Problem description :: Say how many of the lines below contain the word "Discord"; nothing else belongs in the answer.

The data ::
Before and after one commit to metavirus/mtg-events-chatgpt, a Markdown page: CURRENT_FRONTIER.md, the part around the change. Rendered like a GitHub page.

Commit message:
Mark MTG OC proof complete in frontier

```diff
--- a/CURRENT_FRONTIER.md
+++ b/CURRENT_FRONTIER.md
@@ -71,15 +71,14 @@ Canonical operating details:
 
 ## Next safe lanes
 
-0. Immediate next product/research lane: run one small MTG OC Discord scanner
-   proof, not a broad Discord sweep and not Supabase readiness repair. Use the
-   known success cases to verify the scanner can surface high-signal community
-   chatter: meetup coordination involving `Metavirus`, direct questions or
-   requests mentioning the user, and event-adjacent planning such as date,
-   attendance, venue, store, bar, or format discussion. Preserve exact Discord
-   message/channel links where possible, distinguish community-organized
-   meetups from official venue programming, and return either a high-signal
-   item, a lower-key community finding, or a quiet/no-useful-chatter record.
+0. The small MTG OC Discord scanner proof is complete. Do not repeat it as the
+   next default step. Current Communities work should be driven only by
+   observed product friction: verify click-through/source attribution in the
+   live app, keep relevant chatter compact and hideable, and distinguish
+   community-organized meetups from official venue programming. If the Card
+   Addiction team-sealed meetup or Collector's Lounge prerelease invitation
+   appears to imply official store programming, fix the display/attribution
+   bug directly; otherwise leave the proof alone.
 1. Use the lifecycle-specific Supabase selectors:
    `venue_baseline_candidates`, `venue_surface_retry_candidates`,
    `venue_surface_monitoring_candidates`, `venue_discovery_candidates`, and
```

Task response :: 4